Marin Cilic of Croatia hits a return against Rogerio Dutra Silva of Brazil during their 2016 US Open Men’s Singles match at the USTA Billie Jean King National Tennis Center in New York on Aug 29. (AFP)
Marin Cilic of Croatia hits a return against Rogerio Dutra Silva of Brazil during their 2016 US Open Men’s Singles match at the USTA Billie Jean King National Tennis Center in New York on Aug 29. (AFP)

NEW YORK, Aug 29, (Agencies): Angelique Kerber needed just over 30 minutes to get her pursuit of a first US Open off to a winning start Monday.

Second seed and Australian Open champion Kerber was leading Polona Hercog 6-0, 1-0 when the Slovenian called it quits, clearly wilting in the crushing 33-degree heat, having won just nine points.

“It’s not the way I wanted to win, but I am playing well and feeling good,” said the German star.

Hercog, ranked at 120, needed a lengthy medical timeout after five games of the opening set with a doctor and trainer called.

Kerber, who next faces either Alize Cornet of France or Mirjana Lucic-Baroni of Croatia, insisted she will not be distracted by possibly dethroning Serena Williams as world number one by the end of the tournament.

“If the day comes, I will be very happy but for the moment, I am going step by step,” said the 28-year-old, a semi-finalist at the US Open in 2011.

Three seeded players lost early on the opening day with French 13th seed Richard Gasquet, a semifinalist three years ago, the biggest casualty.

He went down to 6-2, 6-2, 6-3 to British world number 84 Kyle Edmund.

Croatian seventh seed Marin Cilic, the 2014 champion, eased past Brazil’s Rogerio Dutra Silva 6-4, 7-5, 6-1.

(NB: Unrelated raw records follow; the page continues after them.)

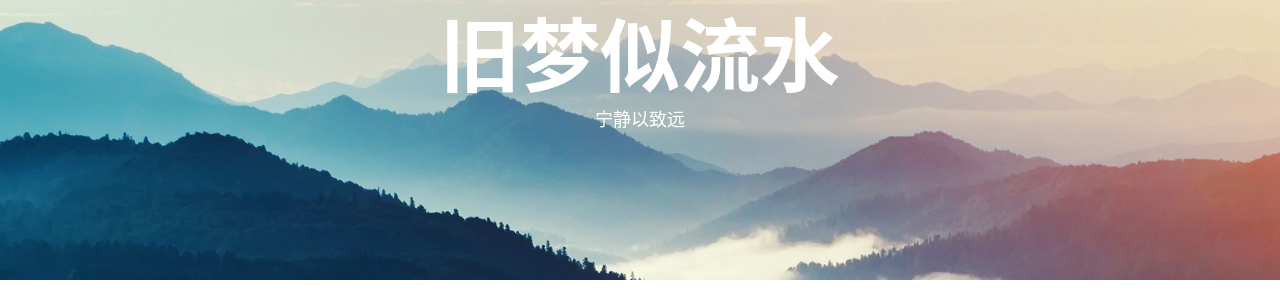
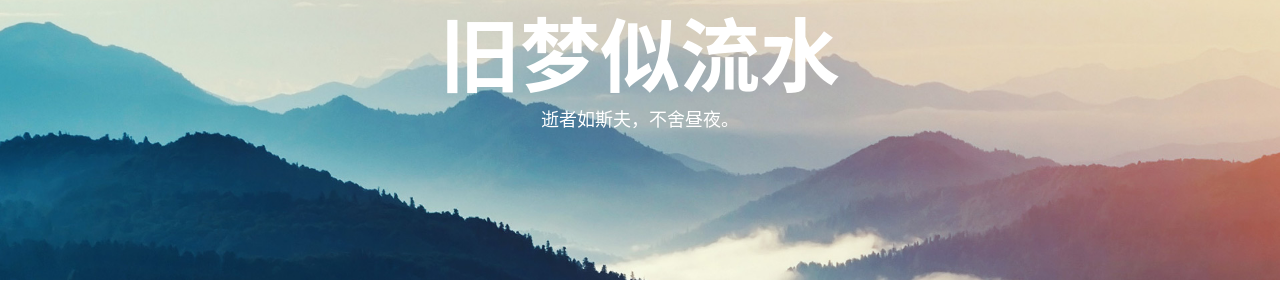
Before and after one commit to wuhh1991/wuhh1991.github.io, a Jekyll site: the page built from index.html, in a window 1280 px wide. Shown: the part 138-438 px from the top of the page. Built offline with Jekyll 4.4.1, drawn with Linux system fonts in a browser that asks for light colours; nearby versions of some CDN libraries; the list of posts is cut into pages by our own code; comment, search, counter and statistics services are not loaded.

Commit message:
修改描述

```diff
--- a/about.html
+++ b/about.html
@@ -1,7 +1,7 @@
 ---
 layout: page
 title: "About"
-description: "Hey, this is Hux."
+description: "Hey, this is Wuhh."
 header-img: "img/about-bg.jpg"
 ---
 
--- a/index.html
+++ b/index.html
@@ -1,6 +1,6 @@
 ---
 layout: page
-description: "宁静以致远"
+description: "逝者如斯夫，不舍昼夜。"
 ---
 
 {% for post in paginator.posts %}
```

Double Wimbledon champion Petra Kvitova beat Jelena Ostapenko 7-5, 6-3 while former world number one and two-time US Open runner-up Caroline Wozniacki downed US qualifier Taylor Townsend 4-6, 6-3, 6-4.

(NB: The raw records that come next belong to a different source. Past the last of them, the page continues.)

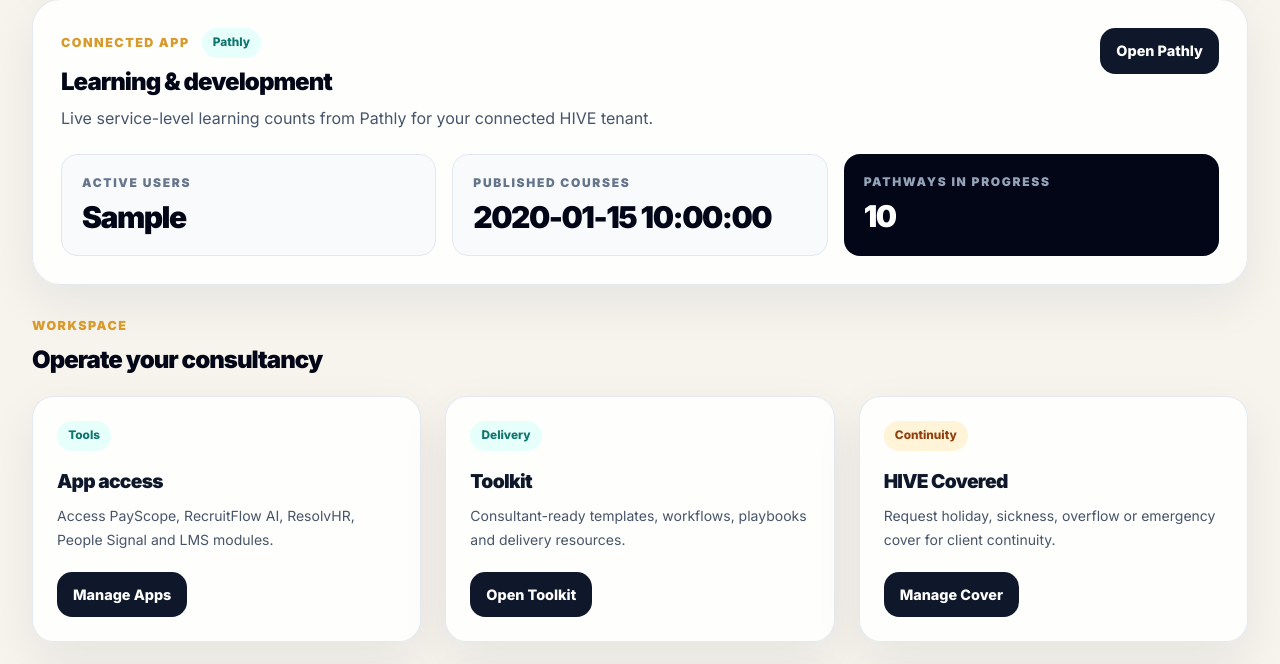
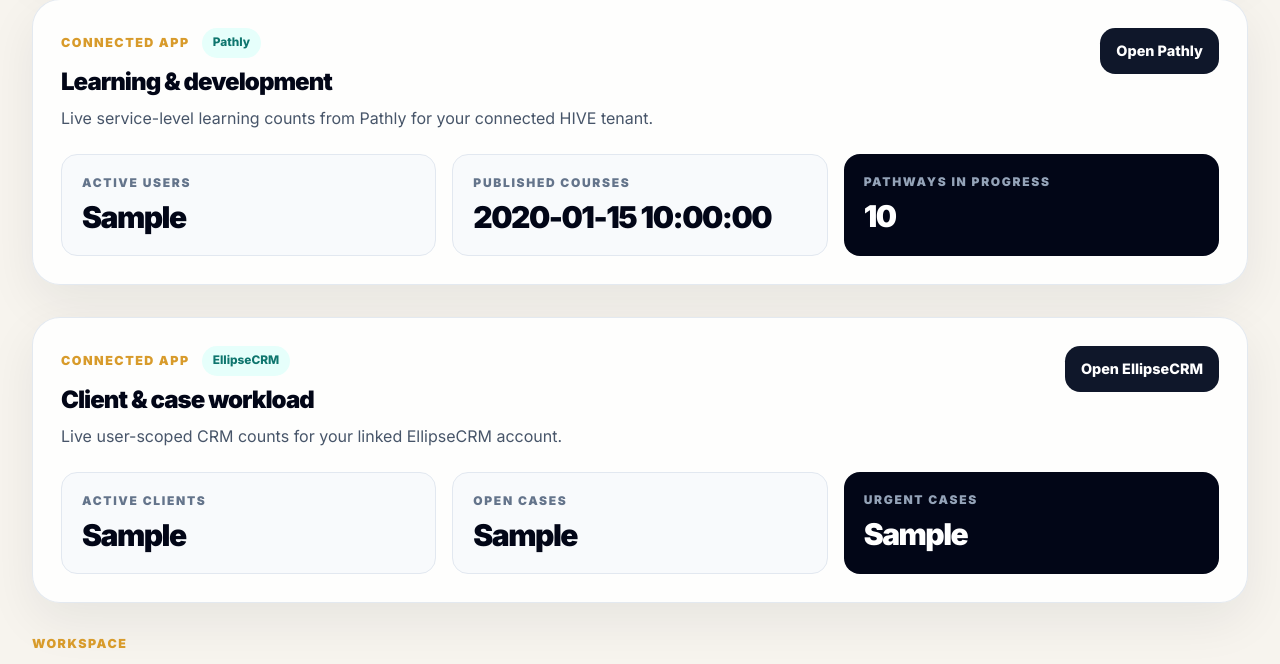
Before and after one commit to Dolman17/hive, a Python web app: template templates/member/dashboard.html in a window 1280 px wide. Shown: the part 2056-2720 px from the top of the page. Run offline with Jinja, Linux system fonts and the light colour scheme; the template is opened without the code that fills it: most values are stand-ins (such as "Sample title", 1, 10 or a date in 2020); some libraries are stand-ins or nearby versions.

Commit message:
Include EllipseCRM dashboard summary card

```diff
--- a/templates/integrations/pathly_dashboard_card.html
+++ b/templates/integrations/pathly_dashboard_card.html
@@ -40,3 +40,5 @@
     {% endif %}
 </section>
 {% endif %}
+
+{% include "integrations/_ellipsecrm_summary.html" %}
```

The Flushing Meadows complex was showcasing its gleaming $600 million refit which includes a retractable roof over Ashe and a brand new Grandstand court.

However, the old Grandstand court, due to be demolished after the tournament, was pressed into action after Court 10 was deemed unplayable.

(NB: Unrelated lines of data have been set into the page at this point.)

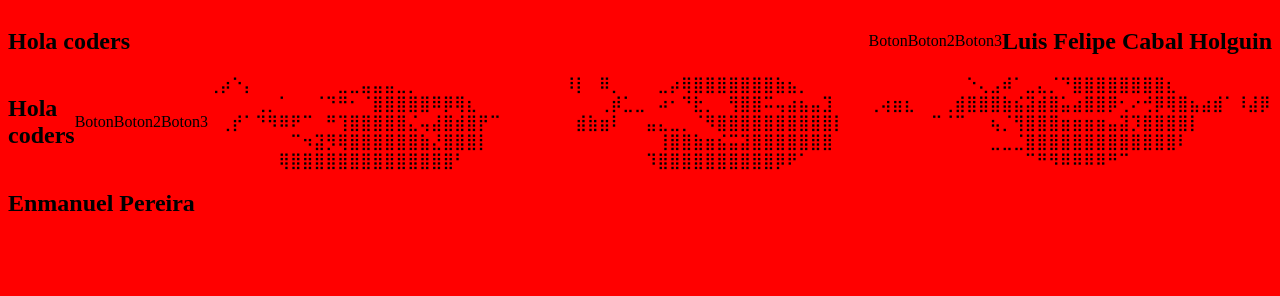
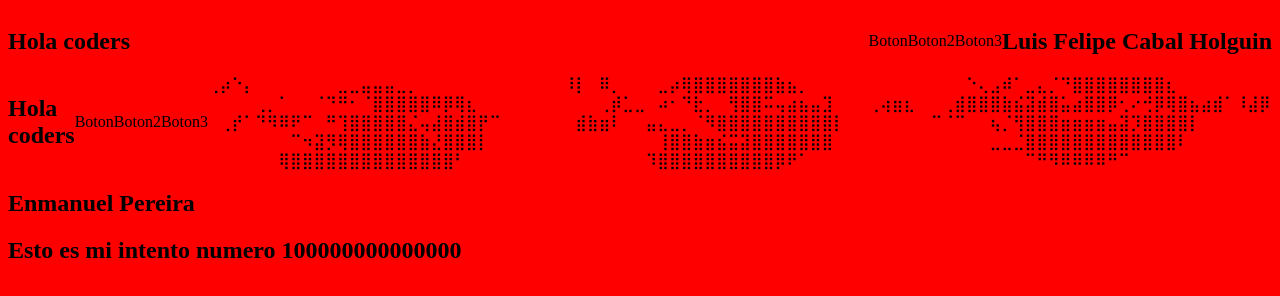
Before and after one commit to iElectro13/prueba-gitflow, a plain HTML site: page index.html in a window 1280 px wide. Drawn offline with Linux system fonts and the light colour scheme.

Commit message:
esto e sotro intento

```diff
--- a/index.html
+++ b/index.html
@@ -23,7 +23,7 @@
         <h1>Hola coders</h1>
         <div class="nav">
             <div>Boton</div>
-            <div>Boton2 </div>
+            <div>Boton2</div>
             <div>Boton3</div>
 
             ⢀⡴⠑⡄⠀⠀⠀⠀⠀⠀⠀⣀⣀⣤⣤⣤⣀⡀⠀⠀⠀⠀⠀⠀⠀⠀⠀⠀⠀⠀
@@ -44,6 +44,7 @@
         </div>
     </nav>
     <h2>Enmanuel Pereira</h2>
+    <h2>Esto es mi intento numero 100000000000000 </h2>
 </body>
 
 </html>
```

In between, the tournament will stage its opening ceremony with British singer-songwriter Phil Collins making his first concert appearance in six years.

Play on the cavernous Ashe stadium got underway with 2015 women’s runner-up Roberta Vinci, the Italian seventh seed, beating Germany’s Anna-Lena Friedsam 6-2, 6-4.

Vinci stunned Serena Williams in the semi-finals in 2015 before losing the championship match to Italian compatriot Flavia Pennetta who retired in the immediate aftermath of her first and only Grand Slam win.

Women’s top seed Williams and 2012 champion Murray will get underway on Tuesday. Williams is chasing a record seventh US Open and will equal Steffi Graf’s record of 186 successive weeks at world number one.

For all the talk of banned performance-enhancing drugs in sport, mundane over-the-counter anti-inflammatory pain medications may be more of an issue on the tennis tour, according to numerous players.

Indeed, players competing at the US Open which starts on Monday could be risking their long-term health by playing through pain to achieve their goals.

In the final grand slam event of the year, when the likes of Novak Djokovic and Serena Williams are battling injuries, many are likely to popping pills to push their aching bodies one more time.

“You would be surprised how many anti-inflammatories I take,” said 15th-ranked Richard Gasquet, a Frenchman who has suffered numerous injuries during his career.

“I do it a lot. Not during practice, but before matches. It’s not something I would choose to do, but sometimes I have no choice.

“It’s nothing crazy to take anti-inflammatories. I imagine all the players are doing it. I know a lot of football (soccer) players, they do it a lot.”

Taking pain medication, before and after matches, has become the norm as the boundaries of physical possibility continue to expand.

But taking too much is believed to actually slow down the recovery process after injury and taking them too regularly can cause long-term harm, some experts say.

“With respect to non-steroidal anti-inflammatory drugs, persons should take as little as possible for the shortest duration possible,” Dr Eric Matteson, a consultant in the Division of Rheumatology at the Mayo Clinic, said by email.

“The concerns with prolonged use are risks of developing kidney failure and hypertension, as well as stomach ulcers.”

Goran Ivanisevic said taking anti-inflammatories was a necessary evil.

“When I won Wimbledon (in 2001), I was smashing them,” he told Reuters.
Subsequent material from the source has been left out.